Creative Ways to Spend Mother’s Day for the Sandwich Generation


If you’re a member of the sandwich generation, torn between caring for children and an aging parent, you already feel torn in half most of the year.

Mother’s Day can be even worse when you’re trying to find an activity everyone will enjoy. And isn’t this day supposed to be, just a little bit, about you? You might be the daughter of a senior parent, but you’re also a mom. It’s your holiday, too.

Why not take a course or get a group of other moms, their parents, and their children of all ages together and try one of these fun-for-all-ages activities? It might even develop into a hobby that your senior parent and your own children can do together throughout the year.

Check out painting tutorials on YouTube or look up PBS’ re-runs of Bob Ross’ famous painting shows. You can pick up painting sets for beginners at nearly any big box or local craft store. Buy canvases or get creative and paint on materials you have around the house, from cardboard to old white sheets to wood, mirrors, drywall, glass or any other flat surface.

Scrapbooking became popular in the 1990s and continues to be popular for all ages. A scrapbook created by multiple generations can become a family heirloom. Even very young children can help choose paper, stickers and photos and have a say in how to place them.

Knitting or Crocheting
Knitting circles experienced something of a revival in recent decades, with the younger generation busting stereotypes of little old ladies with knitting needles.

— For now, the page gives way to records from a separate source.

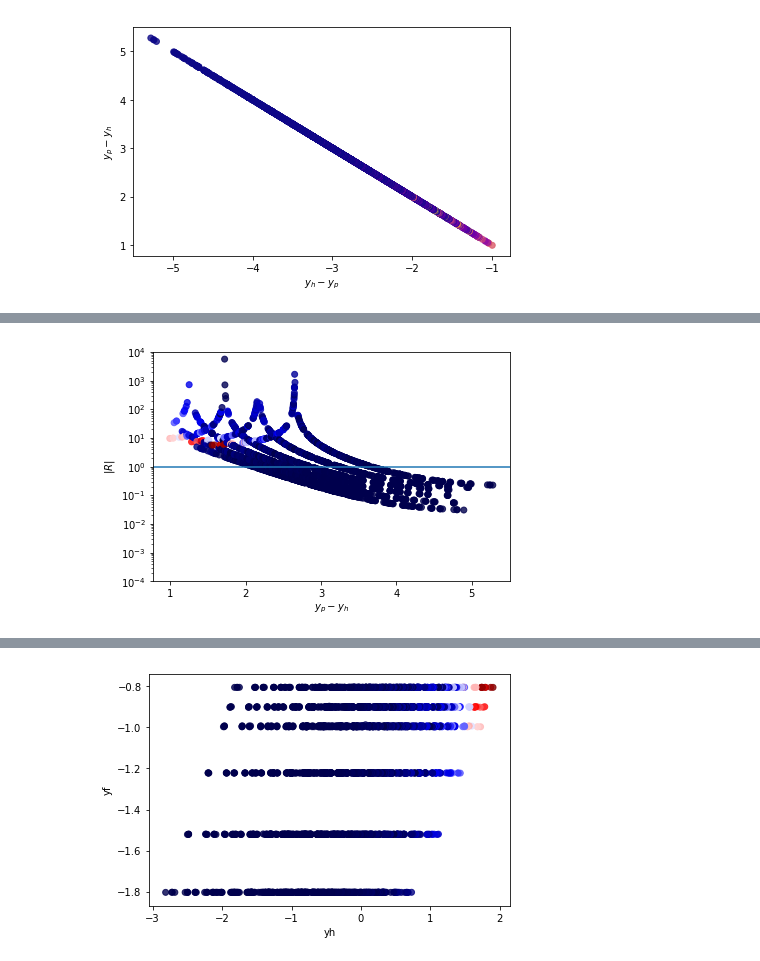
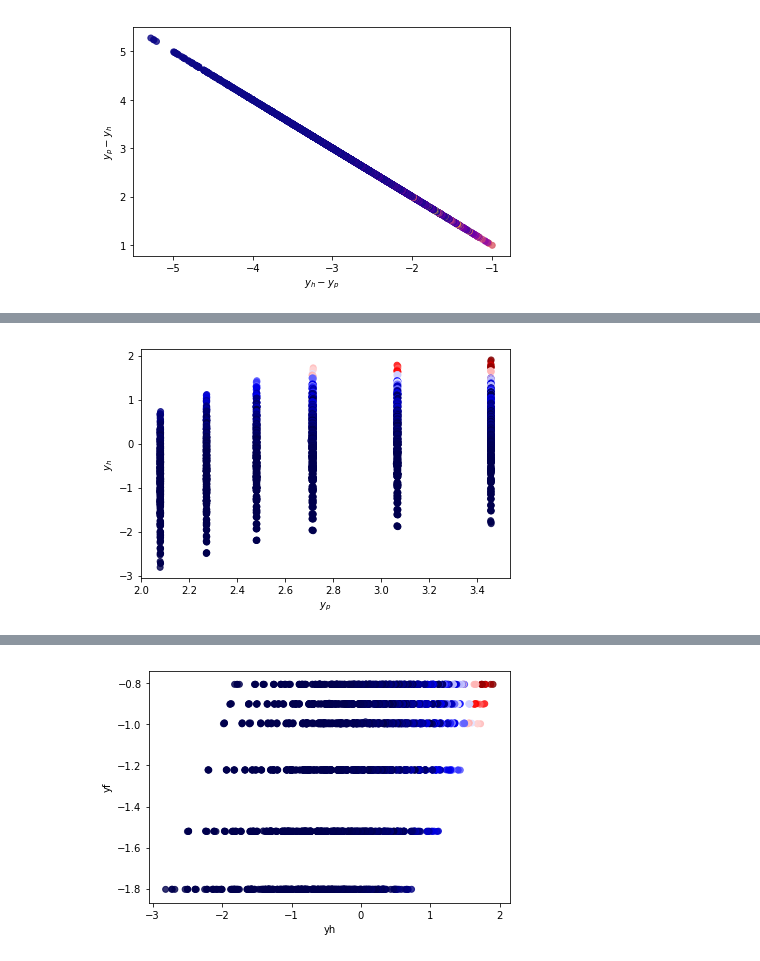
Before and after one commit to prokudin/psu_project_2018, a Jupyter notebook: notebooks_alexei_gk/HERMES_rapidity_color_plot_Alexei.ipynb, the cells around one changed output, grey strips where cells are left out. Cells and saved outputs as stored; diff of their text form; code cells hidden in the pictures.

Commit message:
rapidity plots

```diff
--- a/notebooks_alexei_gk/HERMES_rapidity_color_plot_Alexei.ipynb
+++ b/notebooks_alexei_gk/HERMES_rapidity_color_plot_Alexei.ipynb
@@ -181,9 +240,9 @@ plt.show()
 # %%
-fig, ax, vert, hor = color_plot(data,"R", "dy",cmap="seismic", alpha=0.8)
+fig, ax, vert, hor = color_plot(data,"yh", "yp",cmap="seismic", alpha=0.8)
 #ax.yscale('symlog')
-ax.set_yscale("log")
-ax.set_ylim([0.0001,10000])
-plt.axhline(1.,0,6)
+#ax.set_yscale("log")
+#ax.set_ylim([0.0001,10000])
+#plt.axhline(0,0,6)
 plt.show()
 # %% [output]
-[figure, old version]
+[figure, new version]
```
Also changed, not shown: parts of 11 cells of this notebook, 3 other files.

Knitting and crocheting also let you stretch your creative muscles. Sweaters and afghans are so 20th century. Today, you can knit amigurumi animals (like stuffed animals, but knitted), create a unique mermaid tail sleepsack for a newborn, or even knit a sack to take to the park or beach.

Learn Some Magic Tricks
Remember when an older relative would pull change from behind your ear? There are many websites devoted to teaching magic skills. Use them to learn how to entertain children or friends. Make your own child or grandchild feel special as you show them the magical secrets. provides an informative magic archive with information on classic tricks from the 1500s, on which all tricks today are based.

Sewing is easier to learn than most people think, and children as young as six or seven can sew with guidance. Craft and fabric stores, as well as local libraries, often offer sewing classes.

Cooking or Baking
Anyone can learn to cook. As with sewing, local stores usually offer cooking classes. Check with higher end grocery stores; their classes may be free of charge and cover everything from the basics of cooking to gourmet practices. You might want to take a class where you learn to cook dishes of your heritage, such as Italian, German or Japanese foods, or learn something entirely new.

If your children are very young or your senior parent suffers from Alzheimer’s, a simpler baking class might be more their speed.

Celebrate Mother’s Day With the Gift of Learning
All of the activities listed above will help you, your children and their grandparents form life-long memories, while you all learn a skill that you can enjoy and share for years to come. Your children may even carry on the tradition with their children, turning a fun Mother’s Day event into a legacy.